- _EXERCISE REQUIREMENTS_
Using "DataFrame" as the search string, find the matching lines below and copy them.

::::

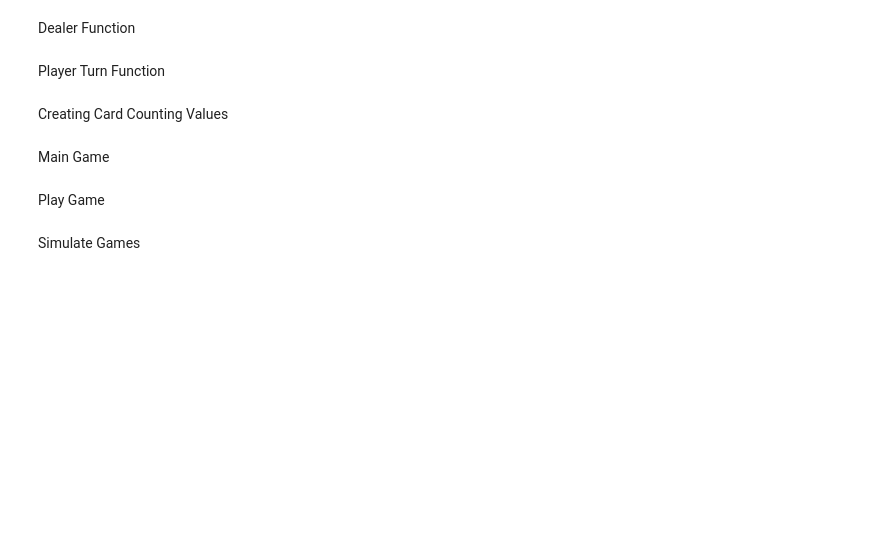
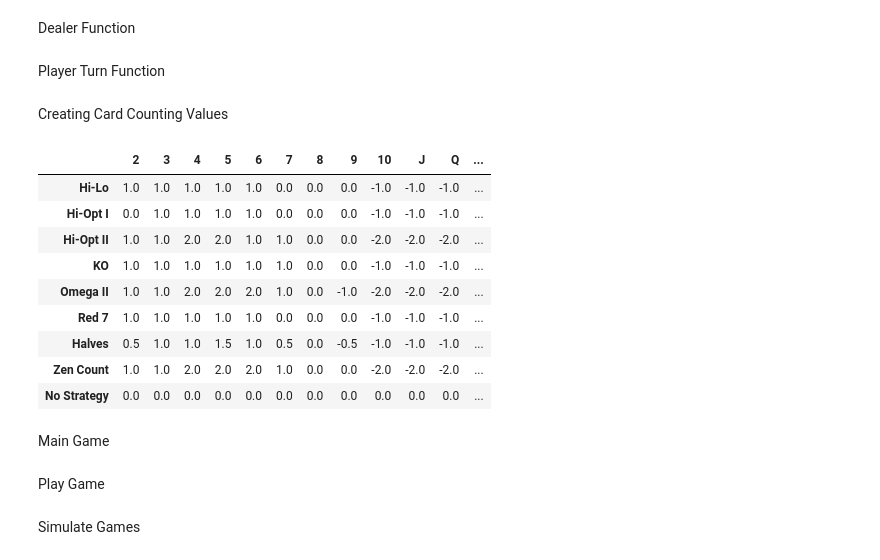
Before and after one commit to porterry/Blackjack, a Jupyter notebook: Counting Cards.ipynb, the cells around one changed output. Saved outputs shown, nothing was run; the diff lists cells and outputs as text; code cells hidden in the pictures; blank space fills up the shorter version.

```diff
--- a/Counting Cards.ipynb
+++ b/Counting Cards.ipynb
@@ -155,3 +155,46 @@ def player_move(your_hand, limit, true_cnt, dealer_hand):
             return 'hit'
 # %% [markdown]
 Creating Card Counting Values
+# %%
+import pandas as pd
+# Creating a simple dictionary to start the values
+vals = {'2': 1, '3': 1, '4': 1, '5': 1, '6': 1,
+            '7': 0, '8': 0, '9': 0, '10': -1, 'J': -1,
+            'Q': -1, 'K': -1, 'A': -1, 'A.': -1}
+
+# Converting to a DataFrame
+df = pd.DataFrame(vals, index=[0])
+
+# Adding in values to each row in the DF
+df.loc[len(df), :] = [0,1,1,1,1,0,0,0,-1,-1,-1,-1,0,0]
+df.loc[len(df), :] = [1,1,2,2,1,1,0,0,-2,-2,-2,-2,0,0]
+df.loc[len(df), :] = [1,1,1,1,1,1,0,0,-1,-1,-1,-1,-1,-1]
+df.loc[len(df), :] = [1,1,2,2,2,1,0,-1,-2,-2,-2,-2,0,0]
+df.loc[len(df), :] = [1,1,1,1,1,0,0,0,-1,-1,-1,-1,-1,-1]
+df.loc[len(df), :] = [.5,1,1,1.5,1,.5,0,-.5,-1,-1,-1,-1,-1,-1]
+df.loc[len(df), :] = [1,1,2,2,2,1,0,0,-2,-2,-2,-2,-1,-1]
+df.loc[len(df), :] = [0,0,0,0,0,0,0,0,0,0,0,0,0,0]
+
+# Renaming the index for each row
+df.rename({0: 'Hi-Lo',
+           1: 'Hi-Opt I',
+           2: 'Hi-Opt II',
+           3: 'KO',
+           4: 'Omega II',
+           5: 'Red 7',
+           6: 'Halves',
+           7: 'Zen Count',
+           8: 'No Strategy'}, inplace=True)
+# %%
+df
+# %% [output]
+|  | 2 | 3 | 4 | 5 | 6 | 7 | 8 | 9 | 10 | J | Q | ... |
+| Hi-Lo | 1.0 | 1.0 | 1.0 | 1.0 | 1.0 | 0.0 | 0.0 | 0.0 | -1.0 | -1.0 | -1.0 | ... |
+| Hi-Opt I | 0.0 | 1.0 | 1.0 | 1.0 | 1.0 | 0.0 | 0.0 | 0.0 | -1.0 | -1.0 | -1.0 | ... |
+| Hi-Opt II | 1.0 | 1.0 | 2.0 | 2.0 | 1.0 | 1.0 | 0.0 | 0.0 | -2.0 | -2.0 | -2.0 | ... |
+| KO | 1.0 | 1.0 | 1.0 | 1.0 | 1.0 | 1.0 | 0.0 | 0.0 | -1.0 | -1.0 | -1.0 | ... |
+| Omega II | 1.0 | 1.0 | 2.0 | 2.0 | 2.0 | 1.0 | 0.0 | -1.0 | -2.0 | -2.0 | -2.0 | ... |
+| Red 7 | 1.0 | 1.0 | 1.0 | 1.0 | 1.0 | 0.0 | 0.0 | 0.0 | -1.0 | -1.0 | -1.0 | ... |
+| Halves | 0.5 | 1.0 | 1.0 | 1.5 | 1.0 | 0.5 | 0.0 | -0.5 | -1.0 | -1.0 | -1.0 | ... |
+| Zen Count | 1.0 | 1.0 | 2.0 | 2.0 | 2.0 | 1.0 | 0.0 | 0.0 | -2.0 | -2.0 | -2.0 | ... |
+| No Strategy | 0.0 | 0.0 | 0.0 | 0.0 | 0.0 | 0.0 | 0.0 | 0.0 | 0.0 | 0.0 | 0.0 | ... |
```
Also changed, not shown: parts of 7 cells of this notebook, 5 other files.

::::

- _WRITTEN ANSWER_
+# Converting to a DataFrame
+df = pd.DataFrame(vals, index=[0])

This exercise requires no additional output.